Looking at these four impactful events in financial history can give you a clearer perspective of those currencies you trade today.
Moving Out of the Gold Standard
August 15, 1971, brought an end to a standard by which the entire global-monetary system was managed. The gold standard is intended to maintain market values and stable prices by globally using gold as our price standard.
For example, via a receipt that was much like a dollar bill, you would receive a $35 slip for every ounce of gold you gave up. Ending the gold standard, which president Nixon famously did, was among the top currency events ever.
For the first time, the USD’s value was based solely on trade, and the world used the dollar as a global monetary measure even in a money transfer.
Soros Bankrupting the Bank of England
George Soros is a billionaire philanthropist who gained much of his wealth by trading currencies against the bank of England’s financial positions. As an investor, he’s often known as “the man who broke the pound.”
Via a clever network of funds from his own finances, private institutions and individual investors, Soros garnered enough money to pull off a wild plan that would influence a country’s entire economy.

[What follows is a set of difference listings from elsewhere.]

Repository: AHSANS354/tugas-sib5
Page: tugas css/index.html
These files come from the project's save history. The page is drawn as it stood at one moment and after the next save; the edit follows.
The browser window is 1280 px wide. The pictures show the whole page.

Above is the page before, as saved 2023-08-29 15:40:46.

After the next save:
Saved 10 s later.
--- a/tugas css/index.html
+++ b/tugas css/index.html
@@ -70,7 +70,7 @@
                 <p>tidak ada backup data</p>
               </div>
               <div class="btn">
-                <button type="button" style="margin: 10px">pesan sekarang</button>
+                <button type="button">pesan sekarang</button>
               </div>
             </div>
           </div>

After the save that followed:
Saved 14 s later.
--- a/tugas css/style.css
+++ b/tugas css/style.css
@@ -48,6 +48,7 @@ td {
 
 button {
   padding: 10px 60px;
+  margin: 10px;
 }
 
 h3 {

By foreseeing the likely failure of the pound within its ERM, Soros ended up sending the sterling into a downward-price spiral. He ended up making £1 billion from a single-selling position.
The Russian Ruble Crisis

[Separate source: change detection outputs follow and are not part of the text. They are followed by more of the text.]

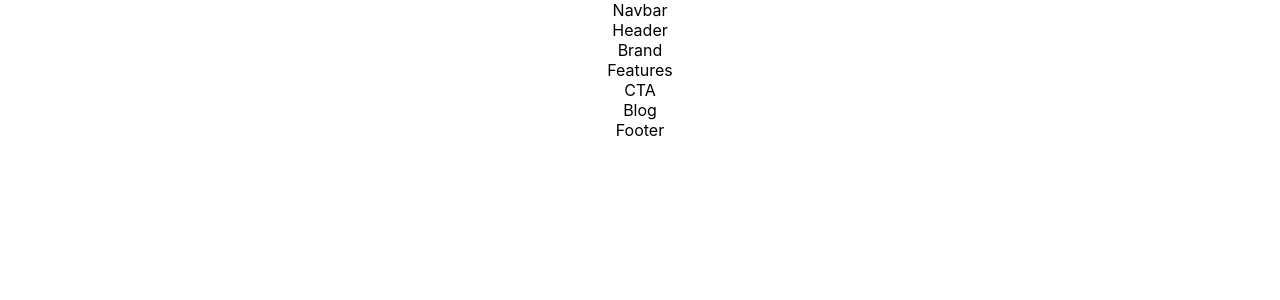
Repository: GeorgiosDev/OpenAI-Clone
Page: /
The author's editor kept a copy of each file at every save. The page is drawn from the files as they stood at one save, then again after the next save.
The browser window is 1280 px wide. The pictures show the whole page.
The project was rebuilt for these pictures with package versions that can differ from the ones it lists, and the page was loaded fresh each time. Also part of the build but not shown: src/components/article/article.css, src/components/article/Article.jsx, src/components/cta/cta.css, src/components/navbar/navbar.css, src/components/feature/Feature.jsx, src/containers/blog/blog.css, src/containers/features/features.css, src/containers/footer/footer.css and 3 more.

Above is the page before, as saved 2025-01-31 12:22:49.

After the next save:
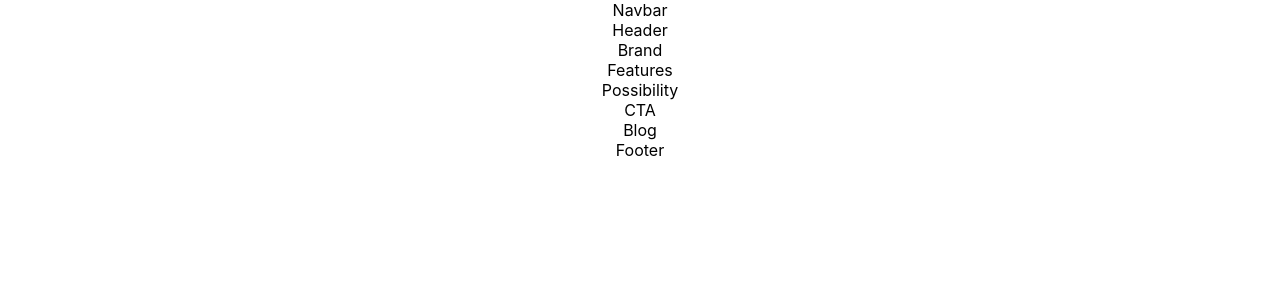
Saved 7 s later.
--- a/src/containers/possibility/Possibility.jsx
+++ b/src/containers/possibility/Possibility.jsx
@@ -3,7 +3,7 @@
 const Possibility = () => {
   return (
     <div>
-
+      Possibility
     </div>
   )
 }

Russia’s financial crisis of 1998, which is often referred to as the Russian Flu, led to the country defaulting on its debt.
Such debt crises stop banks from lending to you, but as a nation, your own central bank will be unable to redistribute money into your economy. At that time in ‘98, you’d get 21 rubles for just a single dollar.

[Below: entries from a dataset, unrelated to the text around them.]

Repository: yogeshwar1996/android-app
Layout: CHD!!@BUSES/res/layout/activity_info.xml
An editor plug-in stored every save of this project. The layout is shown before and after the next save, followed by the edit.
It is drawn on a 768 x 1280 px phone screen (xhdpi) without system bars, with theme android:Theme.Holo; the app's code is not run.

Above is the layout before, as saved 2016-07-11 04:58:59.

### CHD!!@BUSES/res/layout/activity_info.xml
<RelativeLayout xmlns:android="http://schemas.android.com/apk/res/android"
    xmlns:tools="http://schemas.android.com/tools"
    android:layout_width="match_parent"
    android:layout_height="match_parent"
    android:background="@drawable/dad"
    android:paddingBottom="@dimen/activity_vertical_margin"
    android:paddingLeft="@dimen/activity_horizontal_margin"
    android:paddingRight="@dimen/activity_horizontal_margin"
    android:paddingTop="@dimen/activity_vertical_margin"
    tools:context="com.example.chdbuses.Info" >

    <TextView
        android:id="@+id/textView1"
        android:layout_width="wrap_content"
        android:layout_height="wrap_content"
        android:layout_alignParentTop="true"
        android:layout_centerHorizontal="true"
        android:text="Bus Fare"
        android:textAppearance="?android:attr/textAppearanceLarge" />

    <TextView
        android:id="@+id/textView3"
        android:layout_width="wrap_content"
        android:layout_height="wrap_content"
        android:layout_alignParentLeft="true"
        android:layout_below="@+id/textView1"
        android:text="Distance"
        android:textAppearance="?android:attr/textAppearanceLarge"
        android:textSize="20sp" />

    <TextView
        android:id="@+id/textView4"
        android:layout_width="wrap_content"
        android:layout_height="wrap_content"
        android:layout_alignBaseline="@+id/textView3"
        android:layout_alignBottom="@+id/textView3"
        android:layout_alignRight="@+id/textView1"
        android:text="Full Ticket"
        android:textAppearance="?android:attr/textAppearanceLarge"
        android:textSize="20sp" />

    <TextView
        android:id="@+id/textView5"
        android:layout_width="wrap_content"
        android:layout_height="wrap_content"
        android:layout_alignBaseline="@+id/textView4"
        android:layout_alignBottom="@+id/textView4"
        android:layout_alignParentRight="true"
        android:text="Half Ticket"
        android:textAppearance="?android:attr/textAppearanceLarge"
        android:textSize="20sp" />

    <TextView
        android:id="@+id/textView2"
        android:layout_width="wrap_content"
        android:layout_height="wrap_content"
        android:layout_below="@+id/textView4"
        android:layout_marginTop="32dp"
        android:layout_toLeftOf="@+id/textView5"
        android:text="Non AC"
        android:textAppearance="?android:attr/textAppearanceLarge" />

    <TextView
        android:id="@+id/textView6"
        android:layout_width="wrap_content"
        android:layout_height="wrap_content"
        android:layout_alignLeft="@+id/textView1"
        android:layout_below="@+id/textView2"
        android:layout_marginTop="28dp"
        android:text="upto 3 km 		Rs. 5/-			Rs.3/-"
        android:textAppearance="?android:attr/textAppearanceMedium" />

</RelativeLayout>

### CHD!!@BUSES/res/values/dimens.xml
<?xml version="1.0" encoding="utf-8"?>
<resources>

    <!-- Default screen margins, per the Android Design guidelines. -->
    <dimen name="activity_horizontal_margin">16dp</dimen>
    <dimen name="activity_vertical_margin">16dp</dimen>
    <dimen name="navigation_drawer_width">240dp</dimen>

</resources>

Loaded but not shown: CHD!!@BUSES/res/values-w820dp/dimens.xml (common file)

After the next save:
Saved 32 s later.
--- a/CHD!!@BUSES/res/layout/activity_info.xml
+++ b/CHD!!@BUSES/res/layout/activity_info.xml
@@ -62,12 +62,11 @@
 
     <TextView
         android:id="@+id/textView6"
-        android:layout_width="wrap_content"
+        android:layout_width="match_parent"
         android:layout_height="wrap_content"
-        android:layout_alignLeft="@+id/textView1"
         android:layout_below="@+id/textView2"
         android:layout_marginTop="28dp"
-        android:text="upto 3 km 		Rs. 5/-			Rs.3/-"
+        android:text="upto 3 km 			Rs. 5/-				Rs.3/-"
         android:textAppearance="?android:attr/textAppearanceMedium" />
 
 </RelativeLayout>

The economic conditions of Russia’s crisis made Deutsche Bank the largest after it bought failed Russian firms.
2020’s Global Pandemic
In July of 2020, the price of the euro dollar sat at roughly $1.11 per share. During a climax in which the world became critical in judging the U.S.-COVID response, the economies of nations outside the U.S. simply managed to do better than the States.
The globe fell into economic peril due to coronavirus, but the USA’s response left it far behind in economic stimulus during its 2020 presidential election. The EUR/USD in April of 2020 traded at $1.06, which is ideal for the USD. Today, it trades at $1.18 in Europe’s favour.
Some of the major trends in the traditional currencies of today are still a result of events that occurred just years ago. Likewise, keep your timelines in mind as you seek to understand the reasons behind the current prices you find listed.